Task: Reproduce each entry below exactly as it appears.

--- Task input Enclosed Below ---

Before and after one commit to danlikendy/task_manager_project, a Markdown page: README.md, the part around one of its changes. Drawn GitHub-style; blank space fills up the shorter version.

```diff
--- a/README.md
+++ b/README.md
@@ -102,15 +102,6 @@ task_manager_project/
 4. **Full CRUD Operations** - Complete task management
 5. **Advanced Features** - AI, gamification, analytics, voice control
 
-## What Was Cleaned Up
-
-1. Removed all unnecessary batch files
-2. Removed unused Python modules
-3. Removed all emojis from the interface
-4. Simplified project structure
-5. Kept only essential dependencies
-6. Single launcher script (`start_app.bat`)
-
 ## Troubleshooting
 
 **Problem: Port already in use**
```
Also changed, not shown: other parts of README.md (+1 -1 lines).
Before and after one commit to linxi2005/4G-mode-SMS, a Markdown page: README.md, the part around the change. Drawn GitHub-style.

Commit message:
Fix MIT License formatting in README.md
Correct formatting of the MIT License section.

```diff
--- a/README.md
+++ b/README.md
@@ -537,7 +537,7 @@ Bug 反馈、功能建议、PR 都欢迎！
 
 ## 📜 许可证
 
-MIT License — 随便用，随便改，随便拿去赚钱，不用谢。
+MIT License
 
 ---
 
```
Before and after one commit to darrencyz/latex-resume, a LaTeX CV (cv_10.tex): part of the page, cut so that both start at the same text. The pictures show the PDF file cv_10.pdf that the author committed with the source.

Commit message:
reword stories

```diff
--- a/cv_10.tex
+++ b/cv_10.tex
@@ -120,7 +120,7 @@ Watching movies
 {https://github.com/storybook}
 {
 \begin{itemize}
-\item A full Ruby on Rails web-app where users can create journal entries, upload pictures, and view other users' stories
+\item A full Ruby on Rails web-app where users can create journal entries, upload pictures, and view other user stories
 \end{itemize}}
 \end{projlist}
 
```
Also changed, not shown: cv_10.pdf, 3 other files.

--- End of Enclosed Task input ---

Expected output:
Before and after one commit to danlikendy/task_manager_project, a Markdown page: README.md, the part around one of its changes. Drawn GitHub-style; blank space fills up the shorter version.

```diff
--- a/README.md
+++ b/README.md
@@ -102,15 +102,6 @@ task_manager_project/
 4. **Full CRUD Operations** - Complete task management
 5. **Advanced Features** - AI, gamification, analytics, voice control
 
-## What Was Cleaned Up
-
-1. Removed all unnecessary batch files
-2. Removed unused Python modules
-3. Removed all emojis from the interface
-4. Simplified project structure
-5. Kept only essential dependencies
-6. Single launcher script (`start_app.bat`)
-
 ## Troubleshooting
 
 **Problem: Port already in use**
```
Also changed, not shown: other parts of README.md (+1 -1 lines).
Before and after one commit to linxi2005/4G-mode-SMS, a Markdown page: README.md, the part around the change. Drawn GitHub-style.

Commit message:
Fix MIT License formatting in README.md
Correct formatting of the MIT License section.

```diff
--- a/README.md
+++ b/README.md
@@ -537,7 +537,7 @@ Bug 反馈、功能建议、PR 都欢迎！
 
 ## 📜 许可证
 
-MIT License — 随便用，随便改，随便拿去赚钱，不用谢。
+MIT License
 
 ---
 
```
Before and after one commit to darrencyz/latex-resume, a LaTeX CV (cv_10.tex): part of the page, cut so that both start at the same text. The pictures show the PDF file cv_10.pdf that the author committed with the source.

Commit message:
reword stories

```diff
--- a/cv_10.tex
+++ b/cv_10.tex
@@ -120,7 +120,7 @@ Watching movies
 {https://github.com/storybook}
 {
 \begin{itemize}
-\item A full Ruby on Rails web-app where users can create journal entries, upload pictures, and view other users' stories
+\item A full Ruby on Rails web-app where users can create journal entries, upload pictures, and view other user stories
 \end{itemize}}
 \end{projlist}
 
```
Also changed, not shown: cv_10.pdf, 3 other files.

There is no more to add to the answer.